Milk production in the U.S. is growing, benefiting from favorable weather, low feed prices, bigger cow herds, and increasing production per cow.

This is good news. However, it hasn’t been good news for taxpayers.

Large milk supplies are bringing down the price of milk. As a result, in August, the Department of Agriculture (USDA) purchased $20 million worth of cheese to reduce the cheese supply and drive up allegedly low milk prices. This discretionary authority to make such purchases exists as a result of Section 32 of the Agriculture Act of 1935.

Apparently, the first cheese bailout was insufficient. So earlier this month, the USDA announced it would buy an additional $20 million worth of cheese. This intervention is on top of the already existing federal programs to help dairy producers.

Low prices inform businesses to reduce production. Due to price volatility, as is often seen in commodity markets, businesses know (or should know) to save money when times are good so they can be prepared when conditions are less favorable. If conditions aren’t favorable, businesses may need to innovate, diversify operations, or identify other ways to manage risk.

When it comes to agriculture, though, the federal government seeks to insulate many farmers from low prices. This critical signal to reduce production can get lost.

Government intervention discourages farmers, including dairy producers, from responding to market conditions as they would if such meddling didn’t exist—by saving money, diversifying, and so on.

The Organization for Economic Cooperation and Development effectively captures the problem of government intervention to address price risk in agriculture:
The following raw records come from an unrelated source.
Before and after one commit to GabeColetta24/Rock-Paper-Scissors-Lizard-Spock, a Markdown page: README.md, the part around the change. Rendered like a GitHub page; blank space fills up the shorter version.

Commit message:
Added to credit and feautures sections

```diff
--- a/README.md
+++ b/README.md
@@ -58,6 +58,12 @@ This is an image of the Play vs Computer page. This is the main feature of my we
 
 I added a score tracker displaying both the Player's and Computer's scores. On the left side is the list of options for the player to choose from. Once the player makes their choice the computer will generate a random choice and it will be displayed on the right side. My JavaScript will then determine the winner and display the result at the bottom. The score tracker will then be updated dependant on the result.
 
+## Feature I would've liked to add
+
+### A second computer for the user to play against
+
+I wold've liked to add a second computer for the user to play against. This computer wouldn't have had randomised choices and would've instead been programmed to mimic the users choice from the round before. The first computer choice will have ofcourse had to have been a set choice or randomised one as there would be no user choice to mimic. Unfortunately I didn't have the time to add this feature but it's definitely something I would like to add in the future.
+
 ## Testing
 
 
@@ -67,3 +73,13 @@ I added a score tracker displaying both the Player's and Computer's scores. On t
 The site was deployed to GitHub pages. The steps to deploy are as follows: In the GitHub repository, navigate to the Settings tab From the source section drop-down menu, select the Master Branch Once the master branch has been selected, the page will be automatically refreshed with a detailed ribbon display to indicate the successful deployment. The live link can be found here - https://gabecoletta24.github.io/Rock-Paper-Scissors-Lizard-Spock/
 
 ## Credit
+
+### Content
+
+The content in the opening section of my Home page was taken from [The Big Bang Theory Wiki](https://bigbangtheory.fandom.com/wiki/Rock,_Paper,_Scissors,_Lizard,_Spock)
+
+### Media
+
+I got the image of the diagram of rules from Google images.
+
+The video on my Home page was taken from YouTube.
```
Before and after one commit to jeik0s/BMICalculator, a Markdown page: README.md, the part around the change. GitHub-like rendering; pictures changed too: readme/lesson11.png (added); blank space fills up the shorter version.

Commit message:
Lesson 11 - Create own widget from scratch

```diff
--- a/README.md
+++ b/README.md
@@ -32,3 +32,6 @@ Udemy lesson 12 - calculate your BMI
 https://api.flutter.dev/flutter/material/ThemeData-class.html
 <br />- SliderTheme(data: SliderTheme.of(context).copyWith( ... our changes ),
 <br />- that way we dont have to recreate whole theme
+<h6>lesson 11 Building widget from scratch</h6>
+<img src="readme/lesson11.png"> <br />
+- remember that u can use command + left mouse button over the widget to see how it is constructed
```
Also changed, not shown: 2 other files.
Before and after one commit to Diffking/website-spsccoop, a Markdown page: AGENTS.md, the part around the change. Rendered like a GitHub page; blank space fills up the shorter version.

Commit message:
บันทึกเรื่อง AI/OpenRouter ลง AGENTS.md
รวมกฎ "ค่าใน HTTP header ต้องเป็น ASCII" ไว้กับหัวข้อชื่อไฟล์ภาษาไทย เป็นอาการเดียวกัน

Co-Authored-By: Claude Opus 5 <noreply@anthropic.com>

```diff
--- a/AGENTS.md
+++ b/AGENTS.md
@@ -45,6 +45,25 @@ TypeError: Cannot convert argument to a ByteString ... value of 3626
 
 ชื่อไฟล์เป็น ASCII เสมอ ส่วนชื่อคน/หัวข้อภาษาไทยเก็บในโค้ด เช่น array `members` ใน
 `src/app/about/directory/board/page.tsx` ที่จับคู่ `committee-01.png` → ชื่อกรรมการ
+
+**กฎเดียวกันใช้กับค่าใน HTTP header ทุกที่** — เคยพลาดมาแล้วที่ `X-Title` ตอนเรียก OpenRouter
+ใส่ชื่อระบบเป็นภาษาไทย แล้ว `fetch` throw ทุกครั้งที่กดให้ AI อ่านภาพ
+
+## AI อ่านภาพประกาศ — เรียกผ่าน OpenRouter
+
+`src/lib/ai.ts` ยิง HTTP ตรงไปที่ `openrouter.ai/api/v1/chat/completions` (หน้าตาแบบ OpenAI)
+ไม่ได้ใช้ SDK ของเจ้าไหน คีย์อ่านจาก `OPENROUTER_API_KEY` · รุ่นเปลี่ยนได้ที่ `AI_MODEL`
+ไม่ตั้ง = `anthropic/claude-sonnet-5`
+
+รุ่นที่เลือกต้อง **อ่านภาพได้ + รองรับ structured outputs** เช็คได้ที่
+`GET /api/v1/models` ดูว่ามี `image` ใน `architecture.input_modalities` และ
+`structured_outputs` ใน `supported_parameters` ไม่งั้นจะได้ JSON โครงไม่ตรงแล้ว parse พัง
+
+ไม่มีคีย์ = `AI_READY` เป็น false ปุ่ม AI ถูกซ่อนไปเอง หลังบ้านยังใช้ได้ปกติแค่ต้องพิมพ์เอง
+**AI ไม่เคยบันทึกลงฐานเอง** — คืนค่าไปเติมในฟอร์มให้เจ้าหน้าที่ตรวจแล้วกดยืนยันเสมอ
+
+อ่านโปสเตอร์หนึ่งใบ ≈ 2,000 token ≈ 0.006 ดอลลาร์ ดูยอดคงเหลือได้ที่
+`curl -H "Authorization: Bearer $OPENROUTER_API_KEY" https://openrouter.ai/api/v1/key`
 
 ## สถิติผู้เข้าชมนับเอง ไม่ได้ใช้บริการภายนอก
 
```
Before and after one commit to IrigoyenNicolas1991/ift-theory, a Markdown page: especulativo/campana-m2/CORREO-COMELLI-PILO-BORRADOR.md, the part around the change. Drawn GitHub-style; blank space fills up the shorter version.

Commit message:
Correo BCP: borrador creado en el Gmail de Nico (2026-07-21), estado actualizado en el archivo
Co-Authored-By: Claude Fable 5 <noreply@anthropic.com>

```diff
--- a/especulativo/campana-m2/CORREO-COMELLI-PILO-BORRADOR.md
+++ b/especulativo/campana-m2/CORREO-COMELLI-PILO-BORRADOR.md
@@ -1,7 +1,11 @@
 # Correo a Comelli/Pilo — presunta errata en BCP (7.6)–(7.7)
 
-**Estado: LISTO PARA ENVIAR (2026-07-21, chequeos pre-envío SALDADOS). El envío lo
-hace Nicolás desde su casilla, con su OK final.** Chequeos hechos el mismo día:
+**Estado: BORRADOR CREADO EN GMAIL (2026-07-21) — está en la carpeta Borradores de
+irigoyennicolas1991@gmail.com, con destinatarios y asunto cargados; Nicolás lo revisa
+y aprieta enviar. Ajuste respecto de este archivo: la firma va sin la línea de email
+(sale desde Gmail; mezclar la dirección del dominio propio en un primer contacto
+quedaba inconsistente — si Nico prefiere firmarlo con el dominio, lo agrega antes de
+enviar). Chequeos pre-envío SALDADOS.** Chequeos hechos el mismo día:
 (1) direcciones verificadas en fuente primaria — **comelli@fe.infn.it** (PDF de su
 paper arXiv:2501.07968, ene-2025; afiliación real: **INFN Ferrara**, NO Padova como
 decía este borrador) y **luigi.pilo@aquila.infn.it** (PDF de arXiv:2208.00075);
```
Governments have often assumed that the answer to farming risk lies in stabilizing prices. In fact, by doing this they may actually increase the variability of income and have the opposite effect. … Price interventions will isolate farmers from underlying market fundamentals such as high prices that signal a negative supply shock or low prices that signal over-supply. Governments end up carrying the entire burden of risk management at high cost to consumers and taxpayers because their actions have crowded out the efforts of farmers themselves and the private sector.

Protecting producers from low prices is simply bad policy. In the current situation though, even the underlying premise of low milk prices is faulty.

While claims are made about major drops in milk prices over the past two years, these claims fail to mention that the price in 2014 was a record high.

In 2014, the price of milk was $24 per hundredweight, or cwt, which equals 100 pounds. From 2001 to 2015, the median price was $16.30 per cwt. The 2015 price of $17.10 was above the median.

The latest USDA forecast for the 2016 year is slightly below the median at $15.80-$15.90 per cwt. Last month, the USDA forecast was right around the median at $16.10-$16.30.

In other words, these prices are low compared to the record high, but are not unusual compared to prices over the past 15 years. In fact, from 2001 to 2015, milk prices were in the range of $12 per cwt four separate times, so a price of $15-$17 certainly shouldn’t be a surprise.

Ironically, if the prices had simply remained flat for the past 15 years (that is, stayed at about $15-$17), there would be no call for the government to purchase cheese.

It’s because dairy prices went to a record high benefiting farmers, followed by an inevitable decline, that the federal government intervened in the first place.

The USDA should stop trying to reduce stocks of commodities to help with low prices, from cheese to poultry. Congress should prohibit the use of Section 32 for such price-related purchases and stop trying to insulate farmers from price risk in general.